Ever since my first canoe trip with my parents down Sugar Creek in Turkey Run State Park, I’ve loved being on the water. Despite being crashed into by a Boy Scout Troop that dumped our canoe and left my brother trapped under it (he was rescued by my mom) and watching my dad wave good bye to his glasses as they floated away down the rushing creek, my love of water has never subsided, only grown. Somewhere between the excitement of rushing rapids and the relaxing calm of the straightaway sections, a hobby was born. My husband, not one to shy away from any water activity, has gone canoeing with me numerous times. We’ve spent many weekend days paddling up and down the Wekiva River. But after a near run in with an alligator and her babies, we decided to try a kayak instead. Kayaks are much more stable and maneuverable than canoes. From that first dip of the paddle, I loved being in the kayak. It was considerably more comfortable than the unpredictable canoe. My love of kayaking followed me to Marco Island for my girls’ weekend trip with my friend Cori. This was our second time to Marco Island, but our first time kayaking there. In fact Cori had never kayaked before, only paddle boarded. So when looking for a place to kayak, I knew that they needed to be able to accommodate newbie kayakers. My search led me to Dreamlander Tours. I knew from the moment that I send that first e-mail inquiring about availability that this tour would be worth every penny. Kieu, one of the owners immediately responded to my query, and the next morning the three hour kayaking trip was all arranged. We would spend about two hours paddling and one hour scouring a deserted beach for shells. We drove the five minutes from our hotel to Caxambas Park where we would launch the kayaks. Kieu and Steven were quick to introduce themselves and make us feel quite at ease. After a couple of quick swipes of credit cards, we were shaking hands with our guide Arturo. Before we knew it, we were settled in our kayaks and paddling toward Bird Island.
There were four of us on this tour plus Arturo. Our first stop, Bird Island, was true to its name. It was a short paddle from the dock and loaded with Florida Brown Pelicans, Snowy Egrets, and Double-crested Cormorants. Here he told us all about the birds, the mangroves, the sea life, and people of Marco Island. I could tell right away that Arturo is very passionate about nature and loves sharing this passion with the people he guides. He truly is an expert and was easily able to handle any question we threw at him. To add to his credibility, he was able to tell us when the paddling would be more difficult and exactly when it would ease up. That was much appreciated since on our return trip we were really fighting the tide for awhile.

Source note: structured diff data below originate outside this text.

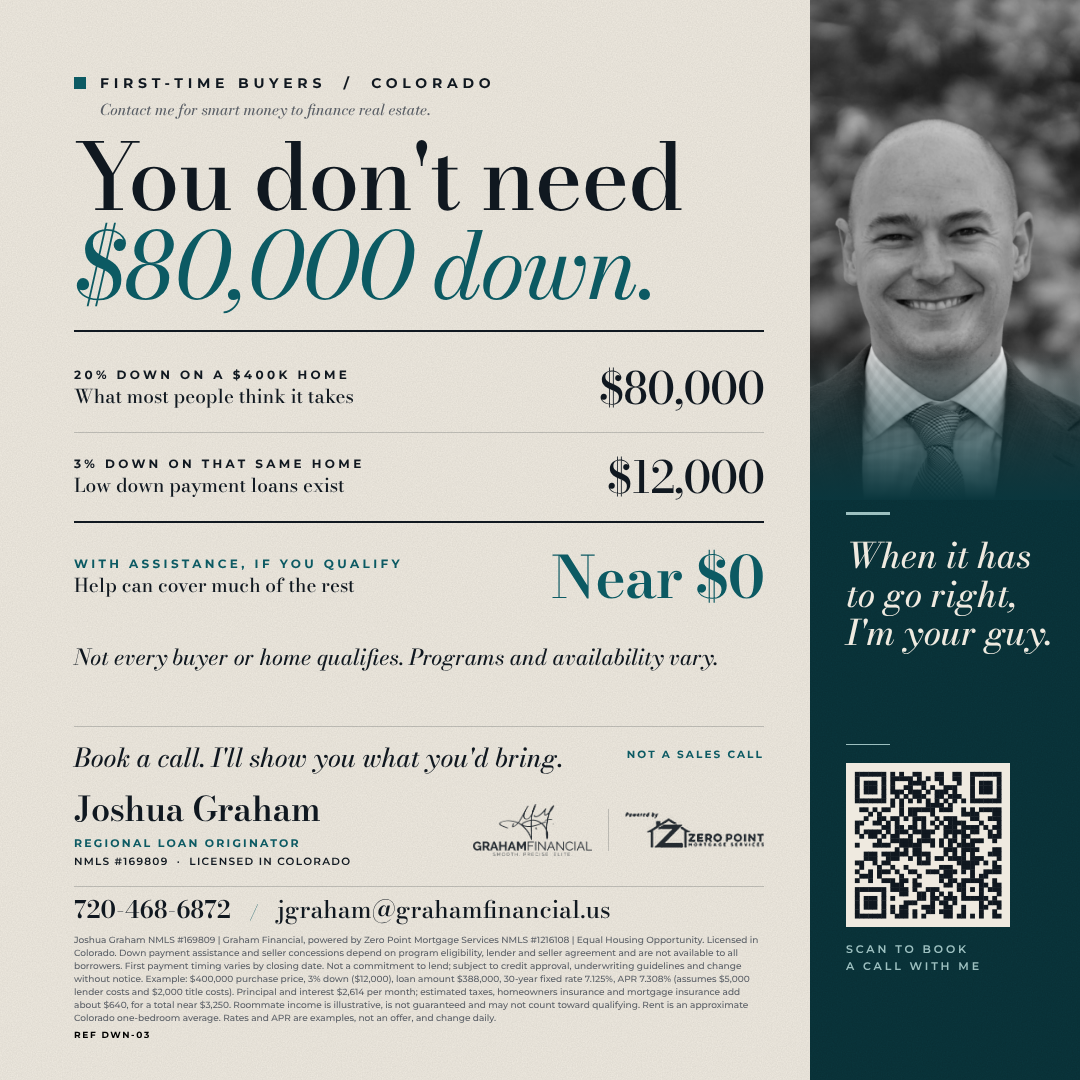
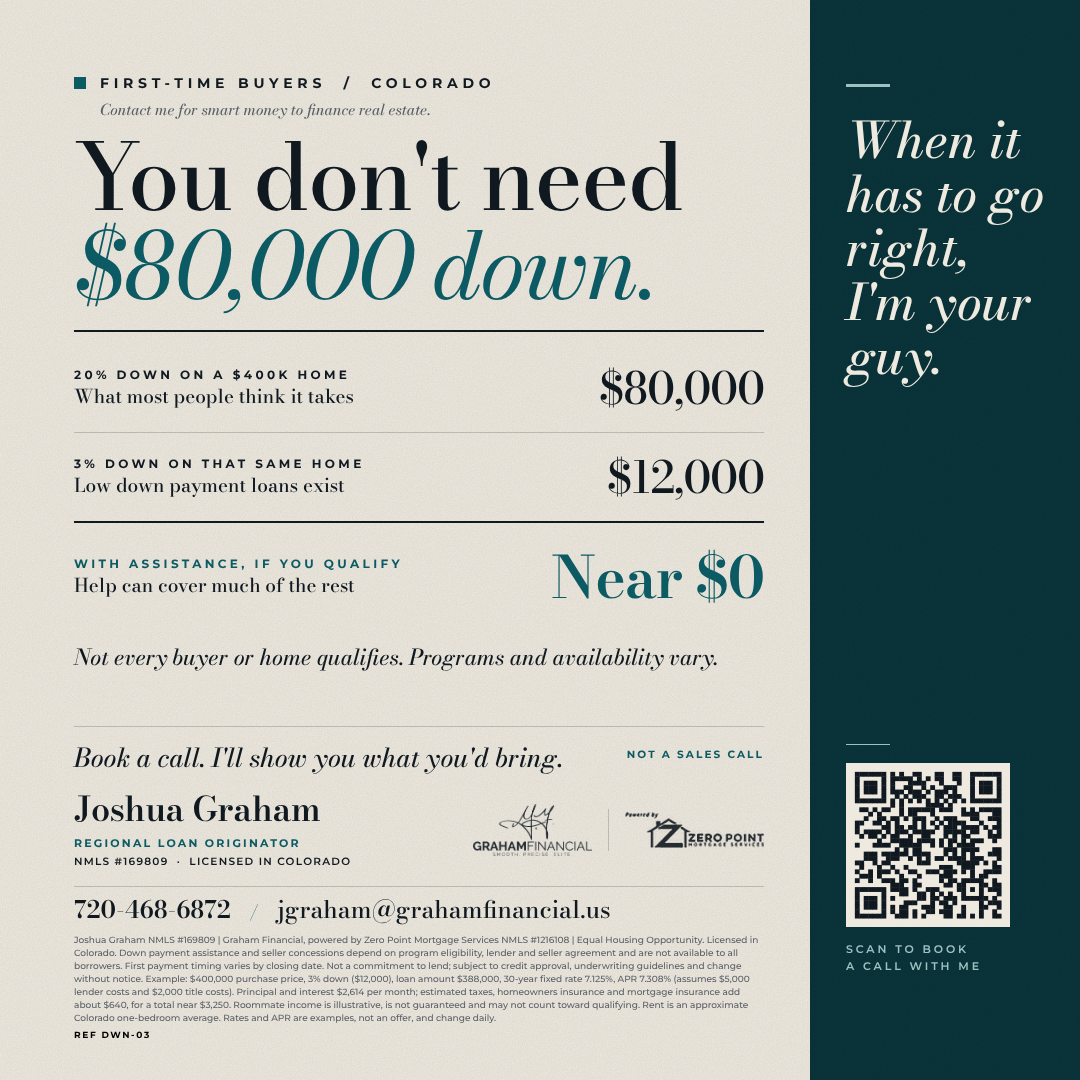
Flyers: photo toggle (PHOTO_ON), face on 4 of 14 Bond flyers, text-only panel for the rest
Claude-Session: https://claude.ai/code/session_01BCcskEaN45pwtrM4t2VKHx

Changed region(s): [[0.7333, 0.0, 1.0, 0.4583], [0.7639, 0.4889, 0.9778, 0.6111]]

diff --git a/tools/flyers/gen_elite.py b/tools/flyers/gen_elite.py
@@ -202,6 +202,14 @@ CARDS = {
         rpad=22, rule_top=330, cta="Book a call. It&#39;s how we start.", foot=FOOT_CONSUMER, foot_px=9.5),
 }
 
+# ---- Photo toggle: his face on about 1 in 4 Bond flyers. Add a ref to PHOTO_ON to put the photo on it.
+BOND_REFS = ["PAY-01","PAY-02","PAY-03","PAY-04","DWN-01","DWN-02","DWN-03","WLT-01","WLT-02","WLT-03","EQT-01","EQT-02","EQT-03","CRD-01"]
+PHOTO_ON = {"CRD-01", "PAY-01", "DWN-02", "EQT-02"}
+for _ref in BOND_REFS:
+    if _ref not in PHOTO_ON:
+        _c = CARDS[_ref]; _c.pop("photo", None); _c.pop("photo_line", None)
+        _c["panel_line"] = "When it<br>has to go<br>right,<br>I&#39;m your<br>guy."; _c["panel_px"] = 50
+
 def qr_svg(url, px, dark, light):
     import segno
     m = segno.make(url, error="m").matrix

One of the great things about Dreamlanders Tours is that Arturo was taking tons of pictures of our adventure. He was a great photographer and the photos were e-mailed to us later that evening. I, of course, brought my own camera with me, but it was nice to know that even if I hadn’t there would still be photos to document the trip. In addition, they provided bottles of water. Arturo made sure that we stayed hydrated on the very humid day They only thing that was lacking was a snack. Cori and I didn’t eat a huge breakfast knowing we would be out on the water and beach for at least three hours. We kept saying how we wished that we had brought some snacks with us. We know for next time to pack a little something, but it would have been a really nice touch if the tour provided a little something like granola bars to snack on before the return paddle.
Upon arrival on the secluded beach, we were provided with some bags to go shelling. Well, Cori and I live for shelling, and we wasted no time scouring the beach. Right away we found Banded Tulips, Horse Conch, Florida Cones, Lightning Whelks, Worm shells, and Apple Murex–it was a shelling paradise For one hour we stood hunched over, eyes scanning the sand for little treasures to take back with us.
Too soon it was time to head back to the kayaks. When we met back up with Arturo, we asked him how to find Sand Dollars since we are always looking for these elusive little gems. He seemed surprised that we hadn’t found any and made it his mission to find us some. So Arturo headed back to the sand bar while Cori and I spent some time cooling off in the ocean. As we floated and enjoyed the salty water, I noticed a baby manatee not more than 4 feet long and within arm’s reach of Cori. She nervously moved my way, and we watched the orphaned baby (Arturo had told us to keep an eye out for him) for a few minutes before he disappeared into the vast blue before us. A few moments later Arturo was returning with six white Sand Dollars for us. We split them up before he ushered us over to the point of the island where again we were lucky to see a mammoth of a manatee feeding on the sea grass below. On the point there was a swing hanging over the water. Here, we did a mini photo shoot before beginning our paddle back to shore.
The paddle back was much harder than the paddle out, and we were forced to use all our upper body strength to fight the rising tide. It made for a great upper body workout. Too quickly our tour was over. The only downfall to the morning was that we didn’t see any dolphins, and although they do “guarantee” dolphin sighting, we didn’t make it an issue since we had such a great time shelling and being out on the ocean.
Between being on the water, the manatees, the great shelling, and Arturo, we definitely got our money’s worth on this tour. If Cori and I ever get back to Marco Island again, I know we will be looking up Dreamlander Tours for an encore performance.
So, where do you think is the best place to paddle?